You have the option of filing taxes using an online tax filing software, an independent tax preparer, or free tax filing services provided by your community. If you're not sure which method is best for you, or if you’re not happy with the filing method that you’ve used in past tax years, check out our guide here on how to evaluate the different filing methods.
Regardless of which tax filing method you use, we recommend picking a specific day when you plan to file your taxes. Marking your calendar with your own personal “Pre-Tax Prep Day” can help ensure that if you run into any blockers or issues while filing, you’ll still have time to resolve them before the May 17th deadline.
Note: If you choose an appointment-based filing method, book a time and day as soon as possible so you can make sure you’re not scrambling for an appointment in May!
As you prepare your tax return, take note of whether your bookkeeping system (or lack thereof) made the process easier or harder. While some people can do a fantastic job of diligently tracking their expenses with a simple spreadsheet, it can be difficult for most to get in the habit of recording expenses immediately as they’re paid. Plans to manually record expenses at the end of each day can quickly turn into plans to record them weekly, then monthly—and before you know it, you’re sitting down to file taxes with two months of excellent records, four months of so-so records, and 6 months of no records at all.

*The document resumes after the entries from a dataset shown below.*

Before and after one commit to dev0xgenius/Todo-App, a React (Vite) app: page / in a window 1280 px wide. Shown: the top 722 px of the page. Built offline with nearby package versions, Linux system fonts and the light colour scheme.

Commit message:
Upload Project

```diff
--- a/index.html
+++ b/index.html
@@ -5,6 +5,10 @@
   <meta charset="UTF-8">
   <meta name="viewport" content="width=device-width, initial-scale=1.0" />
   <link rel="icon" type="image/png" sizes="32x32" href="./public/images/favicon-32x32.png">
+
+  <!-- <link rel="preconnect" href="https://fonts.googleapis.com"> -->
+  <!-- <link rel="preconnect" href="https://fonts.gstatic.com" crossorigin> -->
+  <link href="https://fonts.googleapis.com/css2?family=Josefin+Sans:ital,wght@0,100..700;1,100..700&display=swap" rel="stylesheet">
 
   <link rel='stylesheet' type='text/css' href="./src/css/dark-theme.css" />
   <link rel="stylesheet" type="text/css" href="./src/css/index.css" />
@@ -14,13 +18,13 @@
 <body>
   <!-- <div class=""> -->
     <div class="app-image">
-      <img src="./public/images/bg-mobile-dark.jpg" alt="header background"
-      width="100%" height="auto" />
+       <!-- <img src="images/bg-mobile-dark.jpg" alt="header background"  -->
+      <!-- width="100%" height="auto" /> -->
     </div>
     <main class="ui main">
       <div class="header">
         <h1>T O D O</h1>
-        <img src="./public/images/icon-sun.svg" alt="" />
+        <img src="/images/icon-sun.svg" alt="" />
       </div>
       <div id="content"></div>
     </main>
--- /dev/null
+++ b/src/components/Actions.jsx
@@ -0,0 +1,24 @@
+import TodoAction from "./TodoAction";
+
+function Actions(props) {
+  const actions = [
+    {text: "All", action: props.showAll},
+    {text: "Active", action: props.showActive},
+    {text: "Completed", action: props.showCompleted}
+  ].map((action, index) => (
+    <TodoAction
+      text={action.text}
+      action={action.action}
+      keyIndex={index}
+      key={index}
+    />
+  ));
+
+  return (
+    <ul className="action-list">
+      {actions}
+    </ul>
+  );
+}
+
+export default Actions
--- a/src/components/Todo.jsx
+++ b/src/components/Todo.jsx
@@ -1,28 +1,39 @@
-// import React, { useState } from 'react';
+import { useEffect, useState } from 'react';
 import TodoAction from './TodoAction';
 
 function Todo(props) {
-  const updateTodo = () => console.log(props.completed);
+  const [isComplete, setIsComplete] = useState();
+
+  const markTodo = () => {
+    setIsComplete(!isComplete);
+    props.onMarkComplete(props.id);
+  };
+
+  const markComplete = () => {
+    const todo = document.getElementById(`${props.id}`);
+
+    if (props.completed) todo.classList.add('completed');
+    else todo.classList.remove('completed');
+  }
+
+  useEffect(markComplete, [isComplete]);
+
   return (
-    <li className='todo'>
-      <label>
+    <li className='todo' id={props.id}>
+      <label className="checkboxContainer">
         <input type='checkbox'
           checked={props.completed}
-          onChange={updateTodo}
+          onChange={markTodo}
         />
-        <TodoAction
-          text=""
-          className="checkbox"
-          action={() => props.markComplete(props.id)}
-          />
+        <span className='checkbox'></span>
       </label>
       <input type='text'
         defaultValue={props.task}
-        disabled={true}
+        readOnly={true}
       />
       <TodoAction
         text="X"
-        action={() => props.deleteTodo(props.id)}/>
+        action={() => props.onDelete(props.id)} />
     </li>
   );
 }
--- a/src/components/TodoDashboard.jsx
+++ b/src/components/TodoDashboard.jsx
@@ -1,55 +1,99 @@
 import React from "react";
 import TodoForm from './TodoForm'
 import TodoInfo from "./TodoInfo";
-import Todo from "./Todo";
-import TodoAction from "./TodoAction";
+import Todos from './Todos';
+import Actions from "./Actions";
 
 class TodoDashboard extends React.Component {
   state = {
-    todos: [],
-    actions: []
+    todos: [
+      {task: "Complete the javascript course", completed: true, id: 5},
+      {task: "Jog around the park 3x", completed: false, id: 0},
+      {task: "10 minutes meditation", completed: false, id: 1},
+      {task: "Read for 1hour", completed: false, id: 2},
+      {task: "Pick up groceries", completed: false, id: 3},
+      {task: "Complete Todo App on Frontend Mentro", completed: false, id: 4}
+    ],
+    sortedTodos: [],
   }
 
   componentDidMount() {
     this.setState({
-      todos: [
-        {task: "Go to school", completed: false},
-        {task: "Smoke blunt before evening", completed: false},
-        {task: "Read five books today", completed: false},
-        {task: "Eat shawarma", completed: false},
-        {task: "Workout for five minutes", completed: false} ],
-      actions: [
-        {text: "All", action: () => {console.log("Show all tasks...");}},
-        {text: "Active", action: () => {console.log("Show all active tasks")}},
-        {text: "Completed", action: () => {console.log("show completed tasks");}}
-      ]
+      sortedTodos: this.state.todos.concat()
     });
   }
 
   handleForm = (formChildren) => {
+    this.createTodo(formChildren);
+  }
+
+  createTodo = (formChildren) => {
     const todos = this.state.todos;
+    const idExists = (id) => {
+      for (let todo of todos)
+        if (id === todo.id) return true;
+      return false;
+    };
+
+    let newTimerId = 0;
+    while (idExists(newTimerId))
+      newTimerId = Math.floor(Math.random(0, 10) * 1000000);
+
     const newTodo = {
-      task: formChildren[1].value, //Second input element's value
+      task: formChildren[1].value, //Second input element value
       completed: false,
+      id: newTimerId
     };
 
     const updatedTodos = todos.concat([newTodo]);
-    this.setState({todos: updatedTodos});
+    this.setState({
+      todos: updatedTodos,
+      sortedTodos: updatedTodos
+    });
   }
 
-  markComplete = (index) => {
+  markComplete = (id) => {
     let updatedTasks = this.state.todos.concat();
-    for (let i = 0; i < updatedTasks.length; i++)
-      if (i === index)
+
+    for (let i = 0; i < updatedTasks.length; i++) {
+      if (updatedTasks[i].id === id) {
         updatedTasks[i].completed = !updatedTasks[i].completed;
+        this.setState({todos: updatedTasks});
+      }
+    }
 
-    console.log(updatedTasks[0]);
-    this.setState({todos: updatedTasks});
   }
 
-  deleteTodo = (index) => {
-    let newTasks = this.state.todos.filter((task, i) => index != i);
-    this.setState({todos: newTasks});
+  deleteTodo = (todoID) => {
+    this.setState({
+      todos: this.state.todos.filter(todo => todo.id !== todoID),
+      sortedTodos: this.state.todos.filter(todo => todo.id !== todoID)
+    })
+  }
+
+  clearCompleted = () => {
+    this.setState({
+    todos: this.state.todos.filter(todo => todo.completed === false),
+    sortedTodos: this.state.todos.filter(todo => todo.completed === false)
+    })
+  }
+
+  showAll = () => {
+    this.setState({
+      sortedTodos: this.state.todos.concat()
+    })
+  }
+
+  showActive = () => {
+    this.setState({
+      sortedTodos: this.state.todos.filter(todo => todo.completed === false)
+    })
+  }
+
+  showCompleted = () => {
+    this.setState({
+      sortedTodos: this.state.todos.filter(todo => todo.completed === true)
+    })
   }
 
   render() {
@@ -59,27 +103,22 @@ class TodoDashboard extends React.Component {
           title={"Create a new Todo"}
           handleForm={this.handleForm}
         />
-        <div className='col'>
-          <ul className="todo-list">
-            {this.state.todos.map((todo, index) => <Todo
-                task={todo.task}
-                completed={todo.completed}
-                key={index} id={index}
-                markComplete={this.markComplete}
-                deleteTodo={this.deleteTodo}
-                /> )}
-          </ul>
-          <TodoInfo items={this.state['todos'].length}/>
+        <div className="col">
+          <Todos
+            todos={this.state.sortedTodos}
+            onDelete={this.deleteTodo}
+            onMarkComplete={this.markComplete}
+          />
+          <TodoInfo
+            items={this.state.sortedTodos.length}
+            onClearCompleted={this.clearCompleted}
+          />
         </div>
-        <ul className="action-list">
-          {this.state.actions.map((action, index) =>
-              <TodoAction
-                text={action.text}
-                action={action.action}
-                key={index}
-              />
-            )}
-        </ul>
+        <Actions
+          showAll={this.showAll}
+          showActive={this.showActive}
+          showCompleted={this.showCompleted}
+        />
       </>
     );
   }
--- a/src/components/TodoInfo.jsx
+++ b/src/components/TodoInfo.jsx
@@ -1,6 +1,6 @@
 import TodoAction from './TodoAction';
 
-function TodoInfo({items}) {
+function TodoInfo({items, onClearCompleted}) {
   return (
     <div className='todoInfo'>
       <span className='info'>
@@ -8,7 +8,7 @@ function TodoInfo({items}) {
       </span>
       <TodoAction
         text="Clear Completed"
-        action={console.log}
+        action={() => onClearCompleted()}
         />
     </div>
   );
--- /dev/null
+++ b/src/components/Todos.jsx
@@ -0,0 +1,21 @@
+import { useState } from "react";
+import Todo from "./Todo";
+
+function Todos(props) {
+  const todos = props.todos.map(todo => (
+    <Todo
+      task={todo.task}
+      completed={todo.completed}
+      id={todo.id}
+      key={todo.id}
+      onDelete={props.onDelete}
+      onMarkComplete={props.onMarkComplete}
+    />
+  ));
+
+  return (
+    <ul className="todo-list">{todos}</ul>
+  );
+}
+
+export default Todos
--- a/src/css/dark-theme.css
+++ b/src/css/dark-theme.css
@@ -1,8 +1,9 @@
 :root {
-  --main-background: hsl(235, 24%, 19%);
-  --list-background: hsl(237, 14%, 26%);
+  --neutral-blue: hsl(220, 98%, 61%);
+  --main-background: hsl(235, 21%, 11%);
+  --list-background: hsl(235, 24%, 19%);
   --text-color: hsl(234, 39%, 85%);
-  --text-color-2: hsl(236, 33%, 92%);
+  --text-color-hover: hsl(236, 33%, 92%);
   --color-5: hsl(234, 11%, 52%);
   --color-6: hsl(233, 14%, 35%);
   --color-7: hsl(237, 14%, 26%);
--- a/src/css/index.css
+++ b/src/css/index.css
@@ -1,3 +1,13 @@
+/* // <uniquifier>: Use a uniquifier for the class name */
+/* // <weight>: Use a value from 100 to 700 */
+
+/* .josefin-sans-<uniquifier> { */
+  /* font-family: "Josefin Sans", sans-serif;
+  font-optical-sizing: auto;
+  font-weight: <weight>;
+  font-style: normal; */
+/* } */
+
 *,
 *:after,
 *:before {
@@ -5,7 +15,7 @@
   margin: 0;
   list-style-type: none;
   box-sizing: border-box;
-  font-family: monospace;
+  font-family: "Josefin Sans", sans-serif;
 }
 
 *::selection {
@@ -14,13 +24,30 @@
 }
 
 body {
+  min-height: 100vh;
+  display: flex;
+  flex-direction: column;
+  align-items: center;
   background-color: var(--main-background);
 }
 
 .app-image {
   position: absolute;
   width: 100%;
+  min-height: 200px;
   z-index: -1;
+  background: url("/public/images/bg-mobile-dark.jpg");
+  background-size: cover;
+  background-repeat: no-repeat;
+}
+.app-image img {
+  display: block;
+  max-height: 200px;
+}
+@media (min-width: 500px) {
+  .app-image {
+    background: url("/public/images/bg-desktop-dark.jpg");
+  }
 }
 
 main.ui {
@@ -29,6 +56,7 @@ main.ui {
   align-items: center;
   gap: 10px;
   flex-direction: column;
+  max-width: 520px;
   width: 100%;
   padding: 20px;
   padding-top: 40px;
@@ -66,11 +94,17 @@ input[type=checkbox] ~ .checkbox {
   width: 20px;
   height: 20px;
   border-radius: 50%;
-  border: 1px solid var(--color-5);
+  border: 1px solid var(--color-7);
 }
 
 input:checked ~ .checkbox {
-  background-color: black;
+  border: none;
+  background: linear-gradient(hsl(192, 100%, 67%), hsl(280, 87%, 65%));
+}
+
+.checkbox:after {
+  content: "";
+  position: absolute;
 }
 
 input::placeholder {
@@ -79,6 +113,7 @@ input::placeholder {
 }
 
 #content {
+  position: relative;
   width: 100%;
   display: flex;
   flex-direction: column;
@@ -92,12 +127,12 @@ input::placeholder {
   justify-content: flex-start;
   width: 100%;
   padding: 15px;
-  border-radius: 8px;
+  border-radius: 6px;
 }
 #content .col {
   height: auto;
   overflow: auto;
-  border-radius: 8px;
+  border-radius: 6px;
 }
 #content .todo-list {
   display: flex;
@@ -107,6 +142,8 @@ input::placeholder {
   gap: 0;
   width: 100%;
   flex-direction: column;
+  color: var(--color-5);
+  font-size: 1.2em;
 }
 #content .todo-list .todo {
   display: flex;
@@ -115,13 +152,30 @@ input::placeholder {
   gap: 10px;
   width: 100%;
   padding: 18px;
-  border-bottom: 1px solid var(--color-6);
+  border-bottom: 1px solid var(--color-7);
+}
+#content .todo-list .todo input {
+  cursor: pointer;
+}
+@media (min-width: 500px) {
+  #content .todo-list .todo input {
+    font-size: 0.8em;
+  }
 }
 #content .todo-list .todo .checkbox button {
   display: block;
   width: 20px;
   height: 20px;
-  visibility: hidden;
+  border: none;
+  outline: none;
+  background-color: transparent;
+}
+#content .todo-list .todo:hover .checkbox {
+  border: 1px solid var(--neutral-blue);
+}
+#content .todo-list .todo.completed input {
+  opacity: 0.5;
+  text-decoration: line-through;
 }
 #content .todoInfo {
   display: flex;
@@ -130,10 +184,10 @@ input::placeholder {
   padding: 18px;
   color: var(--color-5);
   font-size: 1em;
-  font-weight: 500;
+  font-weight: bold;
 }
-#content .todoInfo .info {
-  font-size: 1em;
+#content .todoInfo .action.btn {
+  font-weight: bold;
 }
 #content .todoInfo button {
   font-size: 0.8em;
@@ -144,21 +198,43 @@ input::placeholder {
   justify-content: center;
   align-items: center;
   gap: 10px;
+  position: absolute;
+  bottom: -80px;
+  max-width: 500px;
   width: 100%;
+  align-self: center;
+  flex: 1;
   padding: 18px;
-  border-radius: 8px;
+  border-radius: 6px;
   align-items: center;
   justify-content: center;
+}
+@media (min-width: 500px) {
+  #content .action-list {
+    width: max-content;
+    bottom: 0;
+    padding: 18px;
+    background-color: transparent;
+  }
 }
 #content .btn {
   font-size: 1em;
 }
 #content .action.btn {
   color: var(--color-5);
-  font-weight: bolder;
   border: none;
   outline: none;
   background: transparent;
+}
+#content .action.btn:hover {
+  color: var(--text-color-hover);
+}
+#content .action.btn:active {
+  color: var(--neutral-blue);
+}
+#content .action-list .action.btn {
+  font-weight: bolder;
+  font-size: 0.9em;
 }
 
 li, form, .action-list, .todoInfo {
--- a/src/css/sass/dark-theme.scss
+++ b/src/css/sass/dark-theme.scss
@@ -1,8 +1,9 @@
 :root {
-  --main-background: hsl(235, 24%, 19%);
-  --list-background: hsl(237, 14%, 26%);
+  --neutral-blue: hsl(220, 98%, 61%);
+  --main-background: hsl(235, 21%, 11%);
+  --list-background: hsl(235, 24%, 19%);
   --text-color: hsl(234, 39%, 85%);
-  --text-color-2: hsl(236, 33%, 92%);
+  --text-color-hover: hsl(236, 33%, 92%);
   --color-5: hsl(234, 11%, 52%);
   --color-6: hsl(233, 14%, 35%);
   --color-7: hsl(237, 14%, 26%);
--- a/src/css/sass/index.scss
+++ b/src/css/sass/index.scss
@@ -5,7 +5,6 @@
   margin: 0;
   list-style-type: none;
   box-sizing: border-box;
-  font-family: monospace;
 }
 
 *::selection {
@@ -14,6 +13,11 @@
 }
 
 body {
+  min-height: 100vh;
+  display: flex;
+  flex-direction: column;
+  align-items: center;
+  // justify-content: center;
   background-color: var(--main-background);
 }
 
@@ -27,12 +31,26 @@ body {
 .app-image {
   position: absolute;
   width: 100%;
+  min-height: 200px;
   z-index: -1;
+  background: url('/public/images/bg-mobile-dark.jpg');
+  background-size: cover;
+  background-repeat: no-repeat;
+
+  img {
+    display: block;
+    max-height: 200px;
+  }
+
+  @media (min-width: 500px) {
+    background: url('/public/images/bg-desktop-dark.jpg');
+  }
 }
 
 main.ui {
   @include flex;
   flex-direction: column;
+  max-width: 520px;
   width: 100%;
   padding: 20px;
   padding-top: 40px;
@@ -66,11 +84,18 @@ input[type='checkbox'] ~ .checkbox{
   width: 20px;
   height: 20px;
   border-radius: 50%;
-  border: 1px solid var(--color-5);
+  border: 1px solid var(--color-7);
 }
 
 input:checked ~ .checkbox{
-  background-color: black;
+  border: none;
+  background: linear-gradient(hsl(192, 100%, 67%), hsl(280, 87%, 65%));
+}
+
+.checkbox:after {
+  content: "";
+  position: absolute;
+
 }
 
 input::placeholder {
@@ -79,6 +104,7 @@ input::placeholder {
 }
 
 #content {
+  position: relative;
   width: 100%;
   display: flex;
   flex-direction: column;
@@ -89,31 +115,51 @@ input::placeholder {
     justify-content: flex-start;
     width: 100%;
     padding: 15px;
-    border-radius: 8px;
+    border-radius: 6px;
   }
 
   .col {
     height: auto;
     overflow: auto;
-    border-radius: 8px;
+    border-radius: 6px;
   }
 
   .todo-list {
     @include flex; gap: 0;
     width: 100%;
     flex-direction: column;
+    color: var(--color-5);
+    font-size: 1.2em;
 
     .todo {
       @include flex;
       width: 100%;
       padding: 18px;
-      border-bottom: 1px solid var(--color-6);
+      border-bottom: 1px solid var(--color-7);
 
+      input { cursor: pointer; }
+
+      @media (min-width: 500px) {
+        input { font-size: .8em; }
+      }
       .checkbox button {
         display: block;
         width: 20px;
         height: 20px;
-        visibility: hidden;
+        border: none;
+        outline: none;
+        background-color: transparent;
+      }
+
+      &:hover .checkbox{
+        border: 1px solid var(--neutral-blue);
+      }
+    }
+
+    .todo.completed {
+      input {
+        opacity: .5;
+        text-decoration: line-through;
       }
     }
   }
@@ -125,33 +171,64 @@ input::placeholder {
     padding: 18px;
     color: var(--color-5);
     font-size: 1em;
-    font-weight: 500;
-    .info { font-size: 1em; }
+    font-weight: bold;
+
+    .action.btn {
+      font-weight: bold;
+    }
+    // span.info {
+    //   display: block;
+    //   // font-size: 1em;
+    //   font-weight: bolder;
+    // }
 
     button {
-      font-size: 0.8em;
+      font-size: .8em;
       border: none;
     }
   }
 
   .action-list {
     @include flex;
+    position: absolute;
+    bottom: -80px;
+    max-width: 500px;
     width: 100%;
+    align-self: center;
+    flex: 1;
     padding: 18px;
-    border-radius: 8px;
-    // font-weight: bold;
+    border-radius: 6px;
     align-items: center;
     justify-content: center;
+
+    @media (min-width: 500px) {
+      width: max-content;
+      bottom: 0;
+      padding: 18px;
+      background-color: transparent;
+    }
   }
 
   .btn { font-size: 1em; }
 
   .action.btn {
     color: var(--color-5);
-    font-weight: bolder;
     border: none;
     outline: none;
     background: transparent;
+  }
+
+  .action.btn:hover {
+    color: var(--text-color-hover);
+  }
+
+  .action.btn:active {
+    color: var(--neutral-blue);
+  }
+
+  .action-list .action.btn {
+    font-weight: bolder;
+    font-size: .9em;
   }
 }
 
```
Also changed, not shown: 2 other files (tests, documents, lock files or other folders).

Finding ways to automatically track your business expenses can drastically reduce the amount of time you’ll spend on bookkeeping and tax filing. Here are some ways you can do so:
Track your expenses with an app on your phone so that you can record expenses on-the-go, instead of waiting to get back to a desktop computer
Use a bookkeeping software that can be linked to your bank and credit card accounts, so that all of your expenses are pulled into one place where they can be categorized
Open a business bank account to be used exclusively for business expenses and income. That way, you’ll know that any purchase made from that bank account can be deducted on your taxes, and any deposits made into that bank account can be counted as business income. Found accounts can be opened for free in just a few minutes, and you can manage your account directly from the Found app at any time.
If you’re self-employed, you’re likely already familiar with the concept of quarterly taxes. While setting aside a flat 25-30% of your business income for taxes is a good rule of thumb, you still risk underpaying (and incurring penalties), or overpaying (and losing access to valuable funds until you can get your tax refund).
It’s best to have a clear estimate of how much you’ll owe in taxes so that your four quarterly tax payments throughout the year can be as accurate as possible. You can use the IRS’s Form 1040-ES worksheet to estimate how much you’ll owe for the year, which estimates your tax liability based on your filing status and on how much you expect to earn and deduct throughout the year. It’s best to fill out this worksheet a few times throughout the year so that you can use the most up-to-date information on your income and expenses, since your tax liability will likely rise or fall depending on how close your original income estimates were.
Note: If you use Found as your business bank account, you won’t need to use the Form 1040-ES to estimate your tax liability! The Found app will use the information in your Tax Profile, as well as your bank account activity, to calculate your tax bill in real time.